■ **PROBLEM TO WORK ON**: Since pictures are not wanted, repeat only the text of the records, word for word.

##### DATA SUPPLIED #####

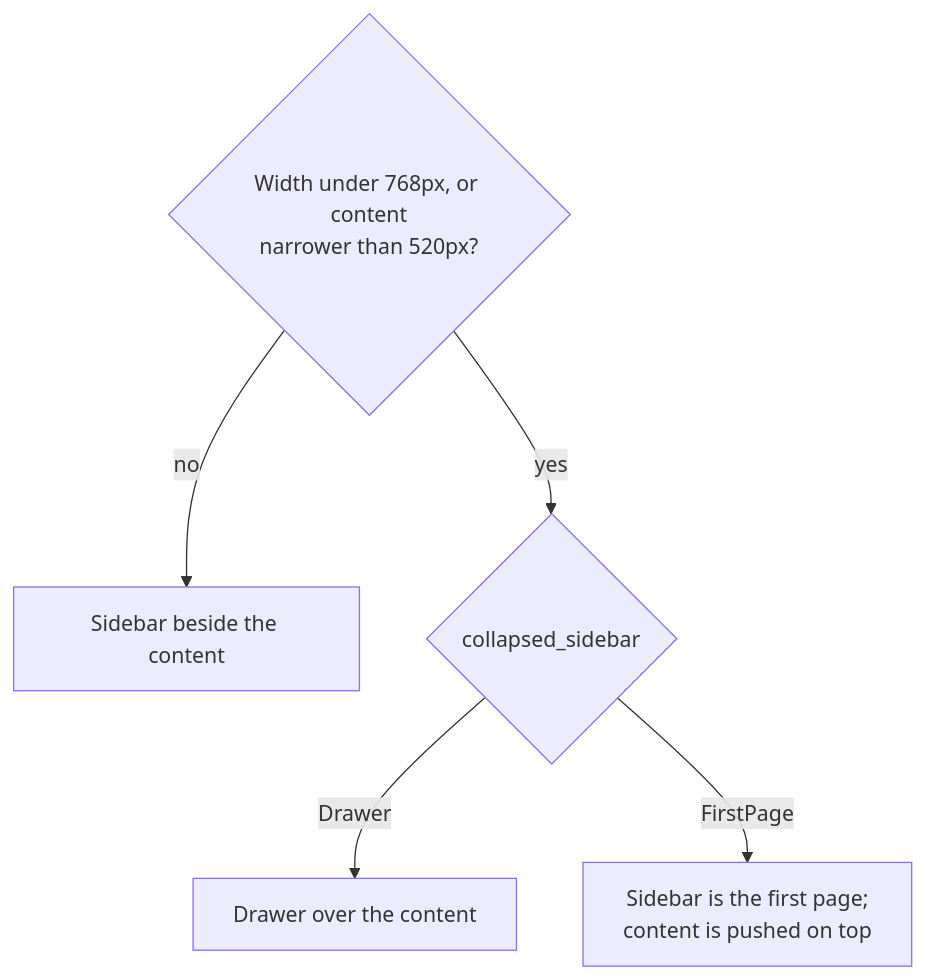
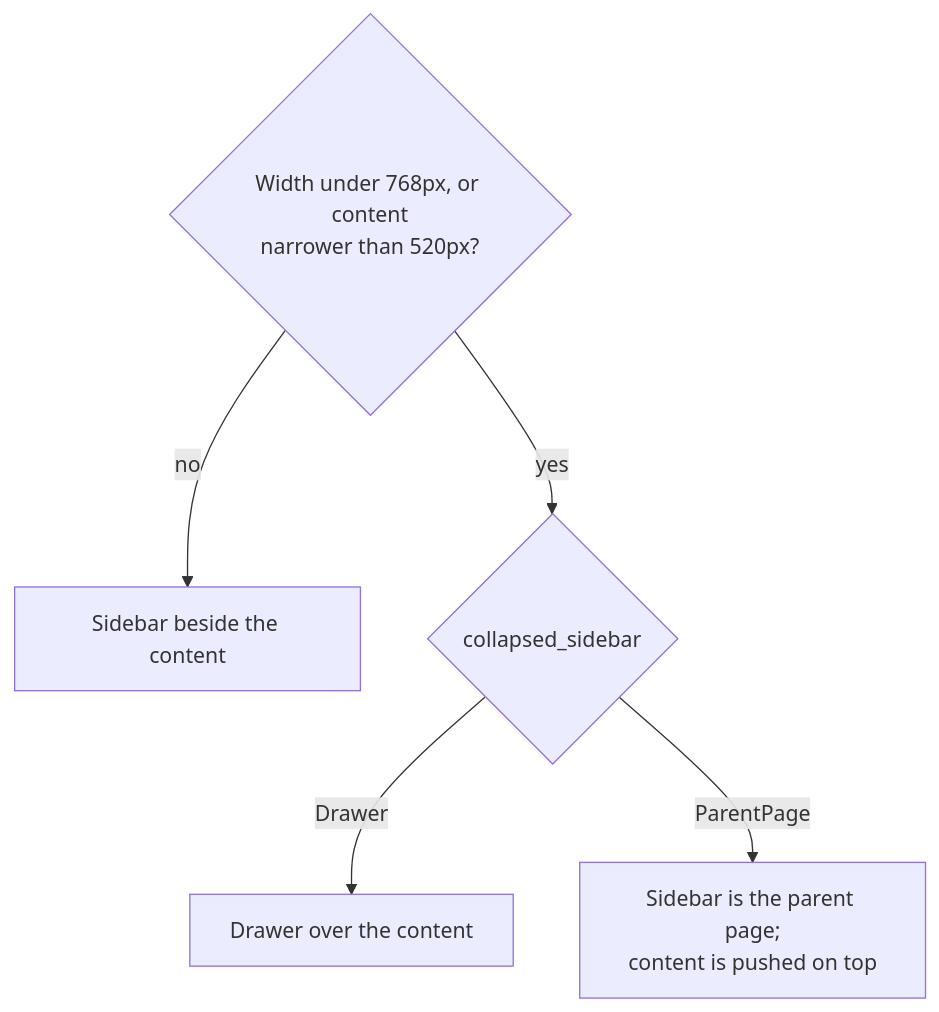
Before and after one commit to VaZark/iced-libadwaita: the diagram in docs/lib/layout.md, drawn with Mermaid. The commit also changed other lines of this file and 31 other files, not shown here.

````diff
--- a/docs/lib/layout.md
+++ b/docs/lib/layout.md
@@ -16,7 +11,7 @@
 ```mermaid
 flowchart TD
     W{"Width under 768px, or content<br/>narrower than 520px?"} -- no --> Split["Sidebar beside the content"]
     W -- yes --> M{"collapsed_sidebar"}
     M -- Drawer --> D["Drawer over the content"]
-    M -- FirstPage --> F["Sidebar is the first page;<br/>content is pushed on top"]
+    M -- ParentPage --> F["Sidebar is the parent page;<br/>content is pushed on top"]
 ```
````
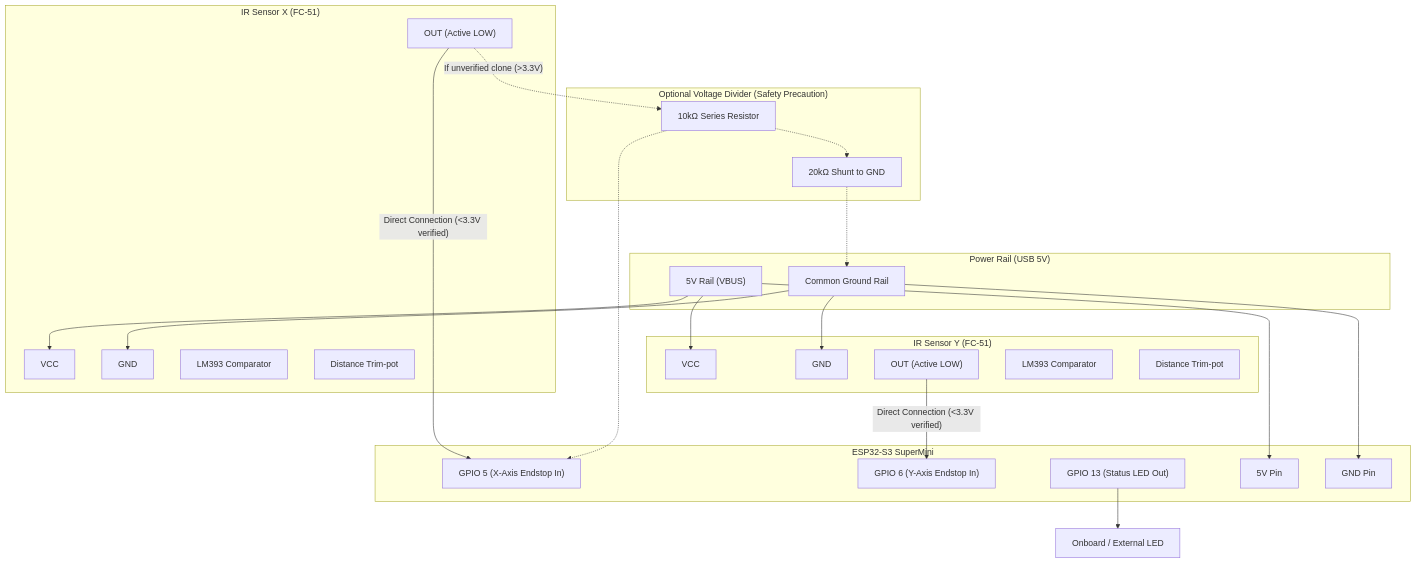
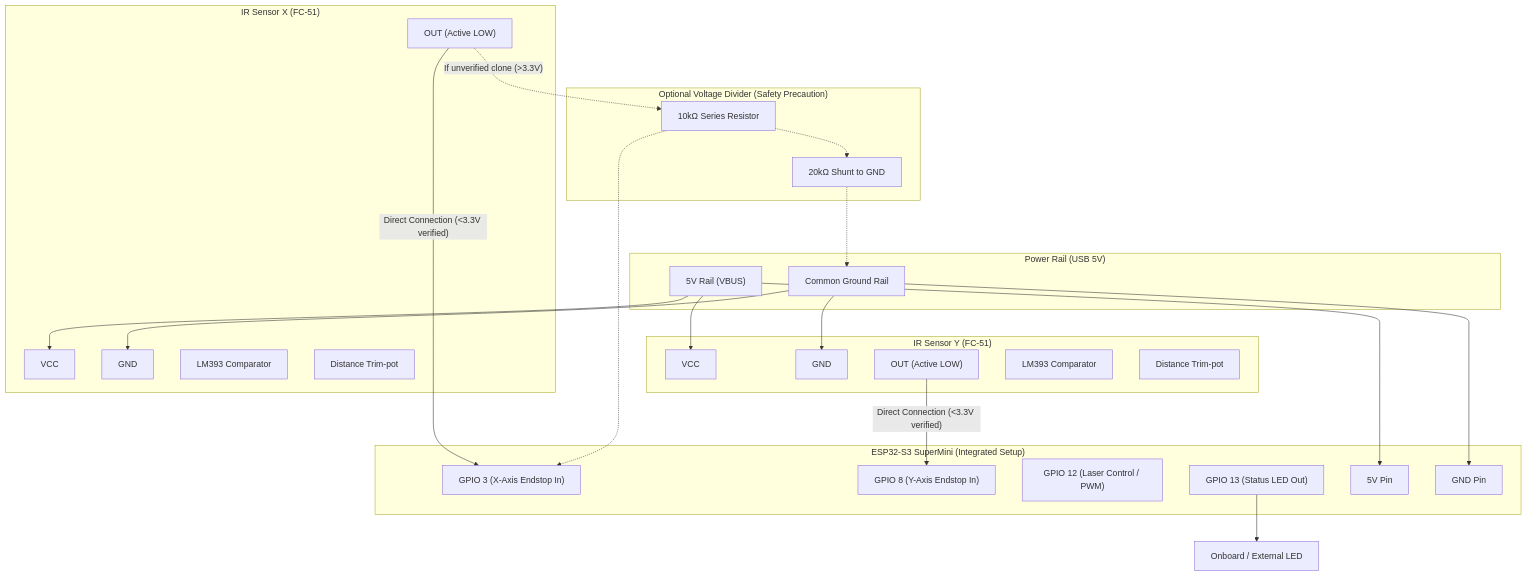
Before and after one commit to mushfiqbinmusa-ops/Laser_Engraver: the first of 2 diagrams in ir_sensor_test/TESTING_GUIDE.md, drawn with Mermaid. The commit also changed other lines of this file and 52 other files, not shown here.

````diff
--- a/ir_sensor_test/TESTING_GUIDE.md
+++ b/ir_sensor_test/TESTING_GUIDE.md
@@ -93,54 +98,55 @@
 ```mermaid
 flowchart TD
     subgraph Power["Power Rail (USB 5V)"]
         USB5V["5V Rail (VBUS)"]
         GNDRail["Common Ground Rail"]
     end
 
-    subgraph ESP["ESP32-S3 SuperMini"]
-        GPIO5["GPIO 5 (X-Axis Endstop In)"]
-        GPIO6["GPIO 6 (Y-Axis Endstop In)"]
+    subgraph ESP["ESP32-S3 SuperMini (Integrated Setup)"]
+        GPIO3["GPIO 3 (X-Axis Endstop In)"]
+        GPIO8["GPIO 8 (Y-Axis Endstop In)"]
+        GPIO12["GPIO 12 (Laser Control / PWM)"]
         GPIO13["GPIO 13 (Status LED Out)"]
         ESP_5V["5V Pin"]
         ESP_GND["GND Pin"]
     end
 
     subgraph SensorX["IR Sensor X (FC-51)"]
         SX_VCC["VCC"]
         SX_GND["GND"]
         SX_OUT["OUT (Active LOW)"]
         SX_LM393["LM393 Comparator"]
         SX_POT["Distance Trim-pot"]
     end
 
     subgraph SensorY["IR Sensor Y (FC-51)"]
         SY_VCC["VCC"]
         SY_GND["GND"]
         SY_OUT["OUT (Active LOW)"]
         SY_LM393["LM393 Comparator"]
         SY_POT["Distance Trim-pot"]
     end
 
     subgraph OptionalSafety["Optional Voltage Divider (Safety Precaution)"]
         R1["10kΩ Series Resistor"]
         R2["20kΩ Shunt to GND"]
     end
 
     USB5V --> ESP_5V
     USB5V --> SX_VCC
     USB5V --> SY_VCC
 
     GNDRail --> ESP_GND
     GNDRail --> SX_GND
     GNDRail --> SY_GND
 
-    SX_OUT -->|"Direct Connection (<3.3V verified)"| GPIO5
-    SY_OUT -->|"Direct Connection (<3.3V verified)"| GPIO6
+    SX_OUT -->|"Direct Connection (<3.3V verified)"| GPIO3
+    SY_OUT -->|"Direct Connection (<3.3V verified)"| GPIO8
 
     SX_OUT -.->|"If unverified clone (>3.3V)"| R1
-    R1 -.-> GPIO5
+    R1 -.-> GPIO3
     R1 -.-> R2
     R2 -.-> GNDRail
 
     GPIO13 --> StatusLED["Onboard / External LED"]
 ```
````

#####

■ **SOLUTION FOR THIS EXERCISE**:
Before and after one commit to VaZark/iced-libadwaita: the diagram in docs/lib/layout.md, drawn with Mermaid. The commit also changed other lines of this file and 31 other files, not shown here.

````diff
--- a/docs/lib/layout.md
+++ b/docs/lib/layout.md
@@ -16,7 +11,7 @@
 ```mermaid
 flowchart TD
     W{"Width under 768px, or content<br/>narrower than 520px?"} -- no --> Split["Sidebar beside the content"]
     W -- yes --> M{"collapsed_sidebar"}
     M -- Drawer --> D["Drawer over the content"]
-    M -- FirstPage --> F["Sidebar is the first page;<br/>content is pushed on top"]
+    M -- ParentPage --> F["Sidebar is the parent page;<br/>content is pushed on top"]
 ```
````
Before and after one commit to mushfiqbinmusa-ops/Laser_Engraver: the first of 2 diagrams in ir_sensor_test/TESTING_GUIDE.md, drawn with Mermaid. The commit also changed other lines of this file and 52 other files, not shown here.

````diff
--- a/ir_sensor_test/TESTING_GUIDE.md
+++ b/ir_sensor_test/TESTING_GUIDE.md
@@ -93,54 +98,55 @@
 ```mermaid
 flowchart TD
     subgraph Power["Power Rail (USB 5V)"]
         USB5V["5V Rail (VBUS)"]
         GNDRail["Common Ground Rail"]
     end
 
-    subgraph ESP["ESP32-S3 SuperMini"]
-        GPIO5["GPIO 5 (X-Axis Endstop In)"]
-        GPIO6["GPIO 6 (Y-Axis Endstop In)"]
+    subgraph ESP["ESP32-S3 SuperMini (Integrated Setup)"]
+        GPIO3["GPIO 3 (X-Axis Endstop In)"]
+        GPIO8["GPIO 8 (Y-Axis Endstop In)"]
+        GPIO12["GPIO 12 (Laser Control / PWM)"]
         GPIO13["GPIO 13 (Status LED Out)"]
         ESP_5V["5V Pin"]
         ESP_GND["GND Pin"]
     end
 
     subgraph SensorX["IR Sensor X (FC-51)"]
         SX_VCC["VCC"]
         SX_GND["GND"]
         SX_OUT["OUT (Active LOW)"]
         SX_LM393["LM393 Comparator"]
         SX_POT["Distance Trim-pot"]
     end
 
     subgraph SensorY["IR Sensor Y (FC-51)"]
         SY_VCC["VCC"]
         SY_GND["GND"]
         SY_OUT["OUT (Active LOW)"]
         SY_LM393["LM393 Comparator"]
         SY_POT["Distance Trim-pot"]
     end
 
     subgraph OptionalSafety["Optional Voltage Divider (Safety Precaution)"]
         R1["10kΩ Series Resistor"]
         R2["20kΩ Shunt to GND"]
     end
 
     USB5V --> ESP_5V
     USB5V --> SX_VCC
     USB5V --> SY_VCC
 
     GNDRail --> ESP_GND
     GNDRail --> SX_GND
     GNDRail --> SY_GND
 
-    SX_OUT -->|"Direct Connection (<3.3V verified)"| GPIO5
-    SY_OUT -->|"Direct Connection (<3.3V verified)"| GPIO6
+    SX_OUT -->|"Direct Connection (<3.3V verified)"| GPIO3
+    SY_OUT -->|"Direct Connection (<3.3V verified)"| GPIO8
 
     SX_OUT -.->|"If unverified clone (>3.3V)"| R1
-    R1 -.-> GPIO5
+    R1 -.-> GPIO3
     R1 -.-> R2
     R2 -.-> GNDRail
 
     GPIO13 --> StatusLED["Onboard / External LED"]
 ```
````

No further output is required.